**Problem description:** From the entries below, determine the number of lines that contain "README". Give that number by itself.

**Given entries:**
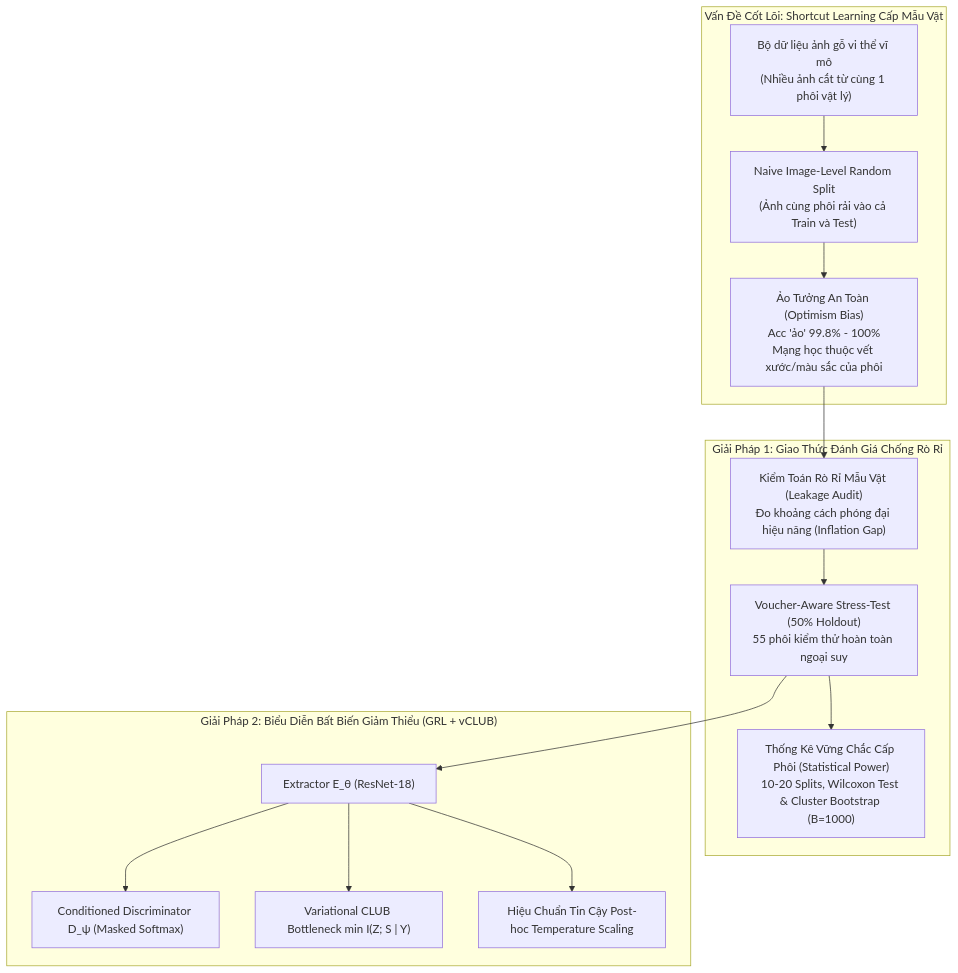
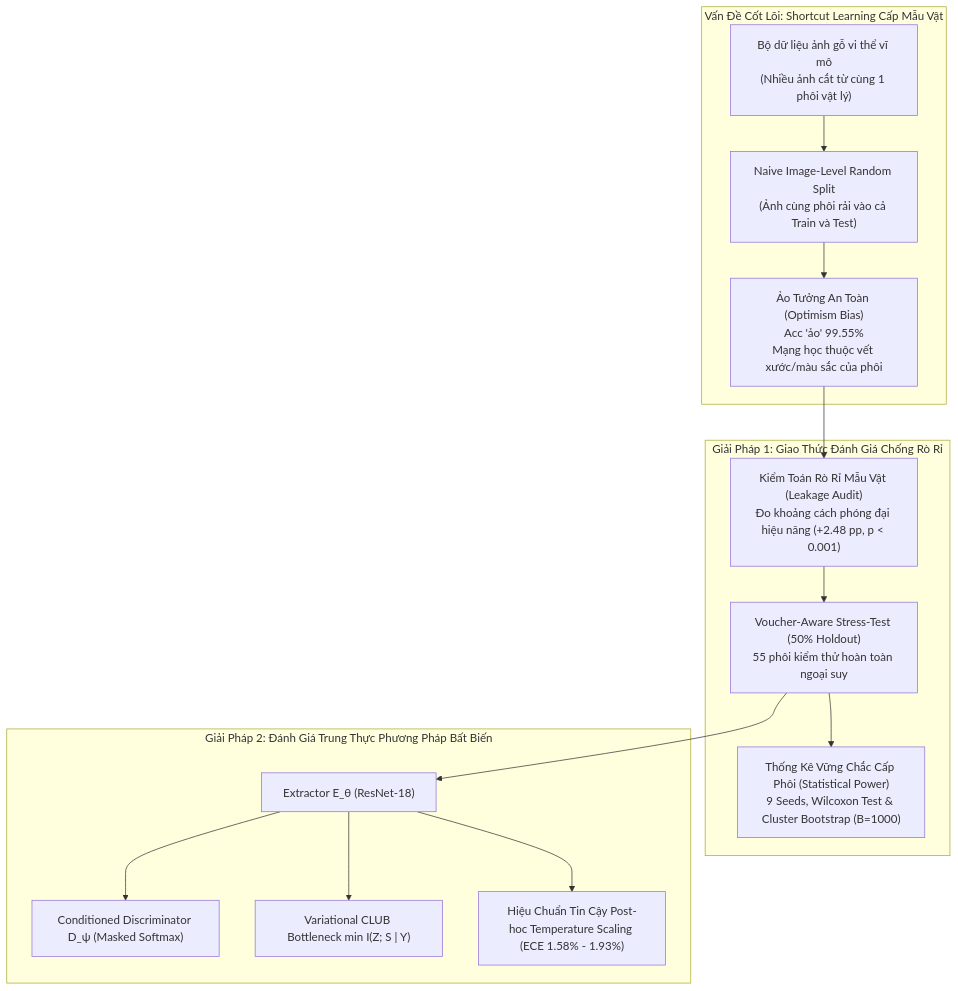
The diagram in 03_research_paper_specimen_invariance/README.md (vietanhlee/S3), drawn with Mermaid before and after one commit. The commit also changed other lines of this file and 11 other files, not shown here.

Commit message:
feat(paper): complete manuscript rewrite for specimen leakage audit and honest negative results

````diff
--- a/03_research_paper_specimen_invariance/README.md
+++ b/03_research_paper_specimen_invariance/README.md
@@ -17,28 +17,28 @@
 ```mermaid
 flowchart TD
     subgraph Problem["Vấn Đề Cốt Lõi: Shortcut Learning Cấp Mẫu Vật"]
         A["Bộ dữ liệu ảnh gỗ vi thể vĩ mô<br/>(Nhiều ảnh cắt từ cùng 1 phôi vật lý)"]
         B["Naive Image-Level Random Split<br/>(Ảnh cùng phôi rải vào cả Train và Test)"]
-        C["Ảo Tưởng An Toàn (Optimism Bias)<br/>Acc 'ảo' 99.8% - 100%<br/>Mạng học thuộc vết xước/màu sắc của phôi"]
+        C["Ảo Tưởng An Toàn (Optimism Bias)<br/>Acc 'ảo' 99.55%<br/>Mạng học thuộc vết xước/màu sắc của phôi"]
         A --> B --> C
     end
 
     subgraph Audit["Giải Pháp 1: Giao Thức Đánh Giá Chống Rò Rỉ"]
-        D["Kiểm Toán Rò Rỉ Mẫu Vật (Leakage Audit)<br/>Đo khoảng cách phóng đại hiệu năng (Inflation Gap)"]
+        D["Kiểm Toán Rò Rỉ Mẫu Vật (Leakage Audit)<br/>Đo khoảng cách phóng đại hiệu năng (+2.48 pp, p < 0.001)"]
         E["Voucher-Aware Stress-Test (50% Holdout)<br/>55 phôi kiểm thử hoàn toàn ngoại suy"]
-        F["Thống Kê Vững Chắc Cấp Phôi (Statistical Power)<br/>10-20 Splits, Wilcoxon Test & Cluster Bootstrap (B=1000)"]
+        F["Thống Kê Vững Chắc Cấp Phôi (Statistical Power)<br/>9 Seeds, Wilcoxon Test & Cluster Bootstrap (B=1000)"]
         C --> D
         D --> E --> F
     end
 
-    subgraph Mitigation["Giải Pháp 2: Biểu Diễn Bất Biến Giảm Thiểu (GRL + vCLUB)"]
+    subgraph Mitigation["Giải Pháp 2: Đánh Giá Trung Thực Phương Pháp Bất Biến"]
         G["Extractor E_θ (ResNet-18)"]
         H["Conditioned Discriminator D_ψ (Masked Softmax)"]
         I["Variational CLUB Bottleneck min I(Z; S | Y)"]
-        J["Hiệu Chuẩn Tin Cậy Post-hoc Temperature Scaling"]
+        J["Hiệu Chuẩn Tin Cậy Post-hoc Temperature Scaling (ECE 1.58% - 1.93%)"]
         E --> G
         G --> H
         G --> I
         G --> J
     end
 ```
````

**Response to this exercise:** 3